Your goal —
Only an exact copy of the entries will serve as the answer.

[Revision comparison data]
+ + + +

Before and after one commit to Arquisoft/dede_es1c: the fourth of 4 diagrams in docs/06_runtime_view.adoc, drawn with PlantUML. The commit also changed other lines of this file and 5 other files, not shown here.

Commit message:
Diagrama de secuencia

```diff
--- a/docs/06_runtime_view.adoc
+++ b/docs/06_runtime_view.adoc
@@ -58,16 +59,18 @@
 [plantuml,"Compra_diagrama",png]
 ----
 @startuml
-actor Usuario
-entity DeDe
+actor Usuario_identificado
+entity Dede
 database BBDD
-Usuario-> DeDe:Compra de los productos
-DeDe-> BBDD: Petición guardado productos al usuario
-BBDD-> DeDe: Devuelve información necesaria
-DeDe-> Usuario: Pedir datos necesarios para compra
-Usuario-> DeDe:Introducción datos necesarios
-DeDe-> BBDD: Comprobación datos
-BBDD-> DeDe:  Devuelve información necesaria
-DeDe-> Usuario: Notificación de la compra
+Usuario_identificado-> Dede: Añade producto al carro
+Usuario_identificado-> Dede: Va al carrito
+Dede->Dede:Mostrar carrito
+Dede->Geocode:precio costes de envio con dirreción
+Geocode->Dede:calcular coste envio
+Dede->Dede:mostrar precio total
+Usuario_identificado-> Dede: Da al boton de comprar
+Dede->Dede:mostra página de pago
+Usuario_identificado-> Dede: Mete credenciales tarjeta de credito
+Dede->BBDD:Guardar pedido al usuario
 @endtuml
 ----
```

+ + + +

Exercise answer —
Before and after one commit to Arquisoft/dede_es1c: the fourth of 4 diagrams in docs/06_runtime_view.adoc, drawn with PlantUML. The commit also changed other lines of this file and 5 other files, not shown here.

Commit message:
Diagrama de secuencia

```diff
--- a/docs/06_runtime_view.adoc
+++ b/docs/06_runtime_view.adoc
@@ -58,16 +59,18 @@
 [plantuml,"Compra_diagrama",png]
 ----
 @startuml
-actor Usuario
-entity DeDe
+actor Usuario_identificado
+entity Dede
 database BBDD
-Usuario-> DeDe:Compra de los productos
-DeDe-> BBDD: Petición guardado productos al usuario
-BBDD-> DeDe: Devuelve información necesaria
-DeDe-> Usuario: Pedir datos necesarios para compra
-Usuario-> DeDe:Introducción datos necesarios
-DeDe-> BBDD: Comprobación datos
-BBDD-> DeDe:  Devuelve información necesaria
-DeDe-> Usuario: Notificación de la compra
+Usuario_identificado-> Dede: Añade producto al carro
+Usuario_identificado-> Dede: Va al carrito
+Dede->Dede:Mostrar carrito
+Dede->Geocode:precio costes de envio con dirreción
+Geocode->Dede:calcular coste envio
+Dede->Dede:mostrar precio total
+Usuario_identificado-> Dede: Da al boton de comprar
+Dede->Dede:mostra página de pago
+Usuario_identificado-> Dede: Mete credenciales tarjeta de credito
+Dede->BBDD:Guardar pedido al usuario
 @endtuml
 ----
```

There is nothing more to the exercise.